[THE TASK] The response must consist of all the records, retyped exactly.

[PROVIDED DATA]
------------------------------
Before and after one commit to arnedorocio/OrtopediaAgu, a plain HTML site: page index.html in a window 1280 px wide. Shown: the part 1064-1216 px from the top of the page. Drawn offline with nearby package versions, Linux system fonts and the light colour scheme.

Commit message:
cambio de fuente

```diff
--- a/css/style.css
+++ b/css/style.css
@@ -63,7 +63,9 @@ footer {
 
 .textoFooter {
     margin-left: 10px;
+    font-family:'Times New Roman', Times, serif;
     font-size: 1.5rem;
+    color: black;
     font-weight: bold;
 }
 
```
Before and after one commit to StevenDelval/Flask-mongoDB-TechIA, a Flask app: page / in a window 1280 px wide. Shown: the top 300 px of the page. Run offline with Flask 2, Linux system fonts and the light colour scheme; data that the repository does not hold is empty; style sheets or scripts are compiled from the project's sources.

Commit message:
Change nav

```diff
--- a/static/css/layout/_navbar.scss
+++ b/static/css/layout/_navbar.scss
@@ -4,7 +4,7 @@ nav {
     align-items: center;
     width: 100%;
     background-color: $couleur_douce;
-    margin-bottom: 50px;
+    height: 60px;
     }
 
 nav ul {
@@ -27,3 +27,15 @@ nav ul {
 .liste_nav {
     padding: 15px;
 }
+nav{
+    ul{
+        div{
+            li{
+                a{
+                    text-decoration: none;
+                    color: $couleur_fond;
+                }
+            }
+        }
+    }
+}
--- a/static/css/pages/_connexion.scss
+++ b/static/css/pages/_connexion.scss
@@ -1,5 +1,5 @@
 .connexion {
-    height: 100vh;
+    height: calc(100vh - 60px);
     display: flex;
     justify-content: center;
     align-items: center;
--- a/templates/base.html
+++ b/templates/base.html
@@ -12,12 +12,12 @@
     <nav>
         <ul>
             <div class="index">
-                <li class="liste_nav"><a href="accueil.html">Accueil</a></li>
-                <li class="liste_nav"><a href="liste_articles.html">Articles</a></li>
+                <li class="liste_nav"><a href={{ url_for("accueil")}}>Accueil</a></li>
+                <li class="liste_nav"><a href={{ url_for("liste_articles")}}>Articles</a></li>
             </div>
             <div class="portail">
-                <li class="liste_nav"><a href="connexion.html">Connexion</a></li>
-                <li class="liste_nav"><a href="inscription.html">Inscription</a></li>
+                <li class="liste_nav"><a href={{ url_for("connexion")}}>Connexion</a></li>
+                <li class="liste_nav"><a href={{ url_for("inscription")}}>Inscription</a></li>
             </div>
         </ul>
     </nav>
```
------------------------------
[RESPONSE AREA]
Before and after one commit to arnedorocio/OrtopediaAgu, a plain HTML site: page index.html in a window 1280 px wide. Shown: the part 1064-1216 px from the top of the page. Drawn offline with nearby package versions, Linux system fonts and the light colour scheme.

Commit message:
cambio de fuente

```diff
--- a/css/style.css
+++ b/css/style.css
@@ -63,7 +63,9 @@ footer {
 
 .textoFooter {
     margin-left: 10px;
+    font-family:'Times New Roman', Times, serif;
     font-size: 1.5rem;
+    color: black;
     font-weight: bold;
 }
 
```
Before and after one commit to StevenDelval/Flask-mongoDB-TechIA, a Flask app: page / in a window 1280 px wide. Shown: the top 300 px of the page. Run offline with Flask 2, Linux system fonts and the light colour scheme; data that the repository does not hold is empty; style sheets or scripts are compiled from the project's sources.

Commit message:
Change nav

```diff
--- a/static/css/layout/_navbar.scss
+++ b/static/css/layout/_navbar.scss
@@ -4,7 +4,7 @@ nav {
     align-items: center;
     width: 100%;
     background-color: $couleur_douce;
-    margin-bottom: 50px;
+    height: 60px;
     }
 
 nav ul {
@@ -27,3 +27,15 @@ nav ul {
 .liste_nav {
     padding: 15px;
 }
+nav{
+    ul{
+        div{
+            li{
+                a{
+                    text-decoration: none;
+                    color: $couleur_fond;
+                }
+            }
+        }
+    }
+}
--- a/static/css/pages/_connexion.scss
+++ b/static/css/pages/_connexion.scss
@@ -1,5 +1,5 @@
 .connexion {
-    height: 100vh;
+    height: calc(100vh - 60px);
     display: flex;
     justify-content: center;
     align-items: center;
--- a/templates/base.html
+++ b/templates/base.html
@@ -12,12 +12,12 @@
     <nav>
         <ul>
             <div class="index">
-                <li class="liste_nav"><a href="accueil.html">Accueil</a></li>
-                <li class="liste_nav"><a href="liste_articles.html">Articles</a></li>
+                <li class="liste_nav"><a href={{ url_for("accueil")}}>Accueil</a></li>
+                <li class="liste_nav"><a href={{ url_for("liste_articles")}}>Articles</a></li>
             </div>
             <div class="portail">
-                <li class="liste_nav"><a href="connexion.html">Connexion</a></li>
-                <li class="liste_nav"><a href="inscription.html">Inscription</a></li>
+                <li class="liste_nav"><a href={{ url_for("connexion")}}>Connexion</a></li>
+                <li class="liste_nav"><a href={{ url_for("inscription")}}>Inscription</a></li>
             </div>
         </ul>
     </nav>
```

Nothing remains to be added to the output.